Your copy should match the entries exactly, except that it holds no pictures.

--- --- ---

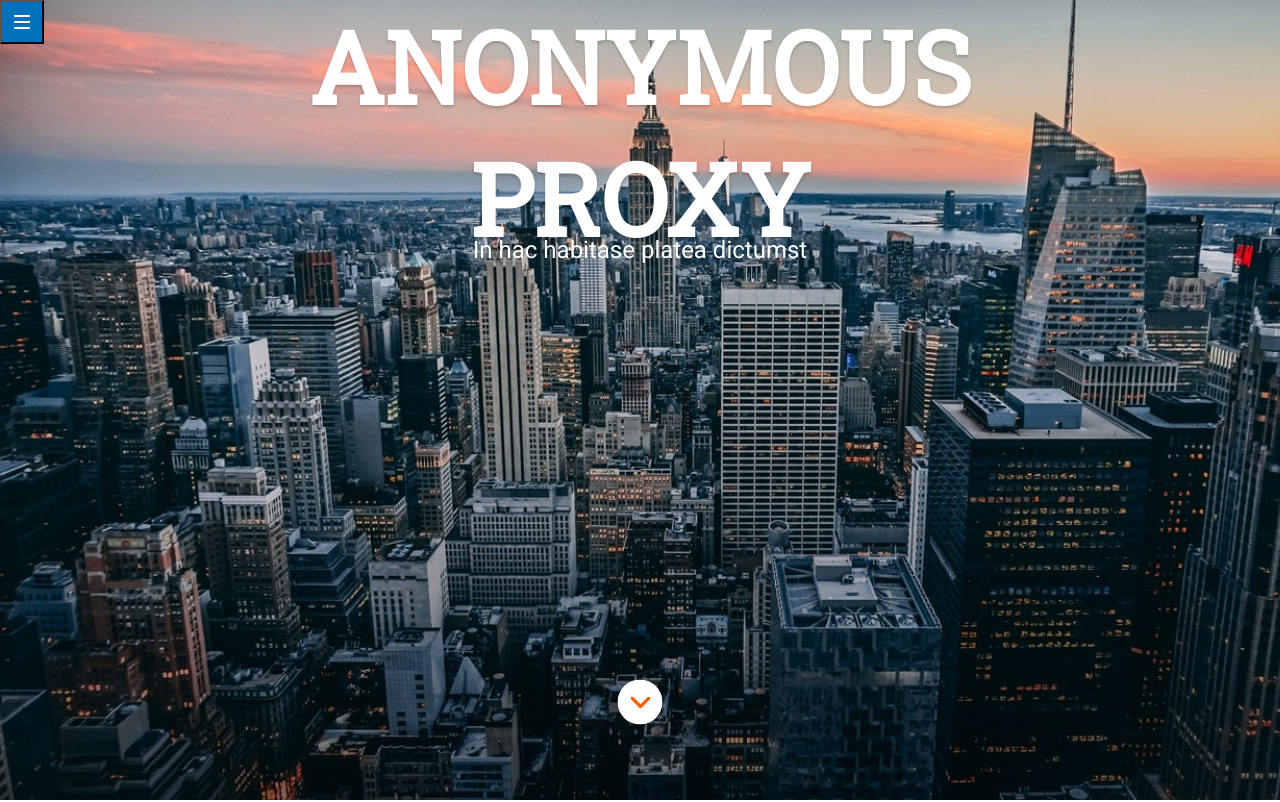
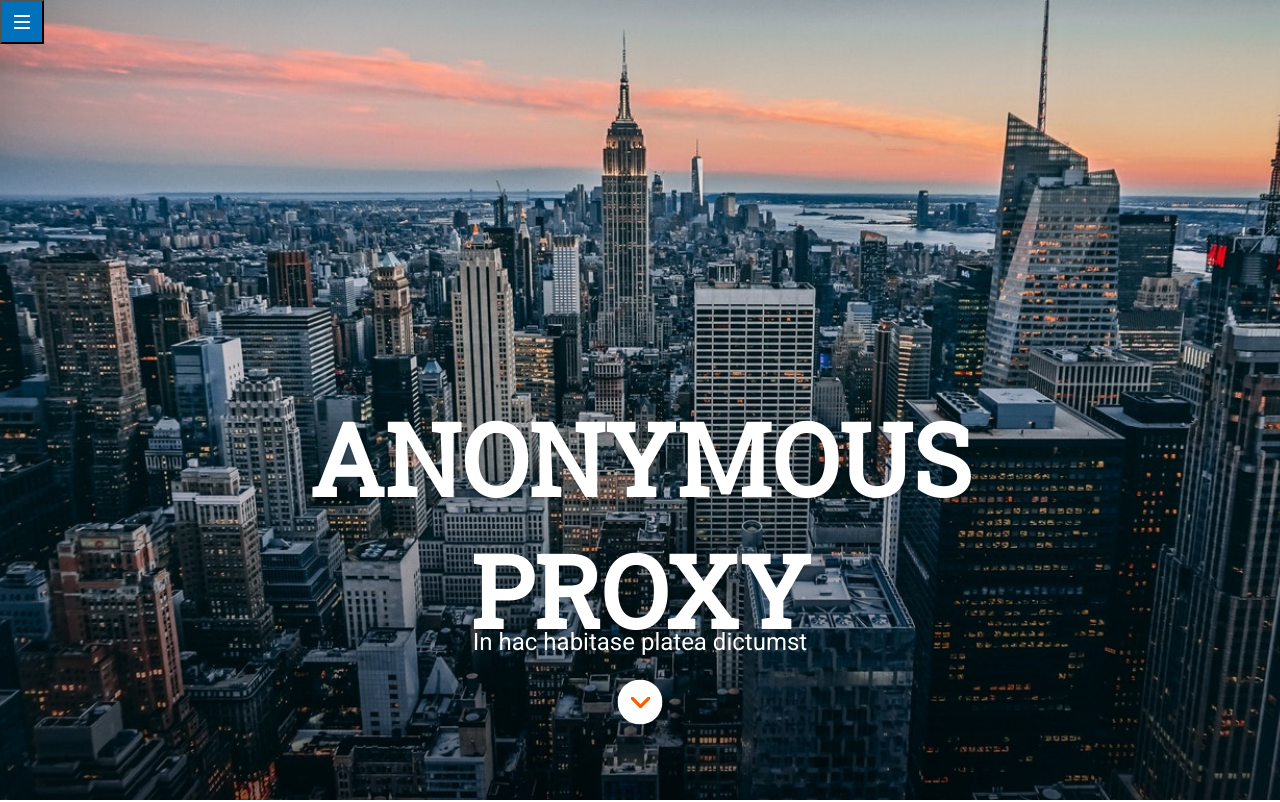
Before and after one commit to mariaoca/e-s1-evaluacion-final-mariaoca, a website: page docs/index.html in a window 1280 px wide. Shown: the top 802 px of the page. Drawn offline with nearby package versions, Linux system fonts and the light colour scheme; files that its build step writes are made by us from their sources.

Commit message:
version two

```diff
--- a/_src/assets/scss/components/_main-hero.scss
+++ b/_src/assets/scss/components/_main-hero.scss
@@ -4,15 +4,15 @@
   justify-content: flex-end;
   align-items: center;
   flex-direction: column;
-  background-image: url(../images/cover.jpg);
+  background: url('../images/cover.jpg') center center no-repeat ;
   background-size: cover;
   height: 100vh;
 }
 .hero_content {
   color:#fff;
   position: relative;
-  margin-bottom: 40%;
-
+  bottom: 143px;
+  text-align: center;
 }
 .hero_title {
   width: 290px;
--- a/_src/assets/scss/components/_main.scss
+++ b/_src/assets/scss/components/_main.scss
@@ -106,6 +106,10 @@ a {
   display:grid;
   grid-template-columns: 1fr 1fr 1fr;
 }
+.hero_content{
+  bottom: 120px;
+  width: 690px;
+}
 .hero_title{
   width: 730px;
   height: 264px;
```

--- --- ---

Task response -
Before and after one commit to mariaoca/e-s1-evaluacion-final-mariaoca, a website: page docs/index.html in a window 1280 px wide. Shown: the top 802 px of the page. Drawn offline with nearby package versions, Linux system fonts and the light colour scheme; files that its build step writes are made by us from their sources.

Commit message:
version two

```diff
--- a/_src/assets/scss/components/_main-hero.scss
+++ b/_src/assets/scss/components/_main-hero.scss
@@ -4,15 +4,15 @@
   justify-content: flex-end;
   align-items: center;
   flex-direction: column;
-  background-image: url(../images/cover.jpg);
+  background: url('../images/cover.jpg') center center no-repeat ;
   background-size: cover;
   height: 100vh;
 }
 .hero_content {
   color:#fff;
   position: relative;
-  margin-bottom: 40%;
-
+  bottom: 143px;
+  text-align: center;
 }
 .hero_title {
   width: 290px;
--- a/_src/assets/scss/components/_main.scss
+++ b/_src/assets/scss/components/_main.scss
@@ -106,6 +106,10 @@ a {
   display:grid;
   grid-template-columns: 1fr 1fr 1fr;
 }
+.hero_content{
+  bottom: 120px;
+  width: 690px;
+}
 .hero_title{
   width: 730px;
   height: 264px;
```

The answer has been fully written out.